Chef Forkish (The Elements of Pizza), founder of Ken’s Artisan Pizza, turns his attention to developing doughs and techniques specifically for pans and Dutch ovens in his magnificent latest. His revised starter, a natural levain, calls for reduced flour, takes only a week to produce, and results in less sourdough discard. Each recipe (many work with or without the levain) is stirred by hand in a container or bowl and yields a single loaf. Forkish takes care to explain why he blends flours—to compensate for varying amounts of gluten, and for deeper flavor—and how he has standardized the process into eight steps, so it will “become automatic after a few times of doing it.” Same-day breads—including black bread made with black rice flour, and raisin-pecan made with a rye and whole-wheat blend—take as little as six hours. His overnight loaves are flavor-enhanced from a rest in the refrigerator, while three days of simple fermentation yield delicious Dutch oven breads like a walnut loaf so good that eating it, Forkish writes, “should make you pause, put down the phone, and just go to that special place in your imagination where unicorns live.” Meanwhile, the apple-cider levain recipe, inspired by Forkish’s Portland, Ore., bakery, promises hearty richness and “chars beautifully on the grill.” This will be a surefire boon for home bread bakers.
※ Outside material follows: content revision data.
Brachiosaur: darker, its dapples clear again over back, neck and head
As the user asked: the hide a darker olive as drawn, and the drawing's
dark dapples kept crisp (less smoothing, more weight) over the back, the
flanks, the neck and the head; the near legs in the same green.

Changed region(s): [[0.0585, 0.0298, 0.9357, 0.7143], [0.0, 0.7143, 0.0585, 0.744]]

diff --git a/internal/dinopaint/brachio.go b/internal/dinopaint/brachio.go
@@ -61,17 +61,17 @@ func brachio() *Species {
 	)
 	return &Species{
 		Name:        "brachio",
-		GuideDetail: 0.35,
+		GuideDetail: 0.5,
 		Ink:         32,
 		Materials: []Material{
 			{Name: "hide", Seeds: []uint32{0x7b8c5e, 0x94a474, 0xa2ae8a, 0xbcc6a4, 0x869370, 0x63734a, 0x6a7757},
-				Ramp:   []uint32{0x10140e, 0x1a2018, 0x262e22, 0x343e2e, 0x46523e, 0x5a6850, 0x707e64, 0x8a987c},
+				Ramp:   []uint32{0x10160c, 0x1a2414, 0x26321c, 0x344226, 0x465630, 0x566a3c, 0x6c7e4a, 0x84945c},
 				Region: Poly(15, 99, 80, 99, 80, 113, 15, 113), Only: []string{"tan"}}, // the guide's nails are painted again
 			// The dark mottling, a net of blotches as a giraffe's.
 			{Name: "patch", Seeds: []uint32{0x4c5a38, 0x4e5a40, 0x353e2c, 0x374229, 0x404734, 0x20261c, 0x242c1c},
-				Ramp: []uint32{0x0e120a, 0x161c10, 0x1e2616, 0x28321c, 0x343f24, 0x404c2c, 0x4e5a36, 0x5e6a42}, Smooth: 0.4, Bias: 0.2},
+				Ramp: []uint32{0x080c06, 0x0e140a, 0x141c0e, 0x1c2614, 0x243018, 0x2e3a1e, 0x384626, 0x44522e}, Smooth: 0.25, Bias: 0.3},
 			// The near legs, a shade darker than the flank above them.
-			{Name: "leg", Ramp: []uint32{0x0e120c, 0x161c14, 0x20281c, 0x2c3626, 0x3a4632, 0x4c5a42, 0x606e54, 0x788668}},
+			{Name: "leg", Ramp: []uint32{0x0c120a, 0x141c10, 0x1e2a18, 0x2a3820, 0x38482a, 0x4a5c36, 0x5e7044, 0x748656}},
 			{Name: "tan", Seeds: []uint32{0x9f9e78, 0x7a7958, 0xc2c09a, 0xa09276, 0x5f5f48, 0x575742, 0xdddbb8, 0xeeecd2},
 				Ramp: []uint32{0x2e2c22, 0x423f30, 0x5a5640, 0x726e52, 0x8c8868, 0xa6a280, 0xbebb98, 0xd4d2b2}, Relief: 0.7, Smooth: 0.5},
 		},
“Be it records or romantic partners, we fall in love with the ones who make us feel like our best and truest self,” writes music producer and neuroscientist Rogers in this pitch-perfect deep dive into the power of music. Determined to ascertain how and why music resonates so strongly with its listeners, Rogers—the chief engineer for Prince’s Purple Rain—breaks down the emotional and scientific importance of lyrics, melody, rhythm, and timbre. In brainy yet breezy prose, she explores how a song’s melody can actually be more impactful than its lyrics; how audiences crave to hear lyrics they can relate to; and why making music with others facilitates a sense of belonging: “Communal music making bypasses the need to express your musical self as an individual, letting you fuse your identity with something larger than yourself.” Most resonant is Rogers’s fascinating foray into the ways the mind and music connect; because “our auditory circuitry has more varied and direct connections to our emotion circuitry than does our visual circuity,” she writes, “music activates our mind wandering network—and our personal self—more easily and fully than any other art form.” Combining erudite analysis with plenty of soul, this will have music lovers rapt.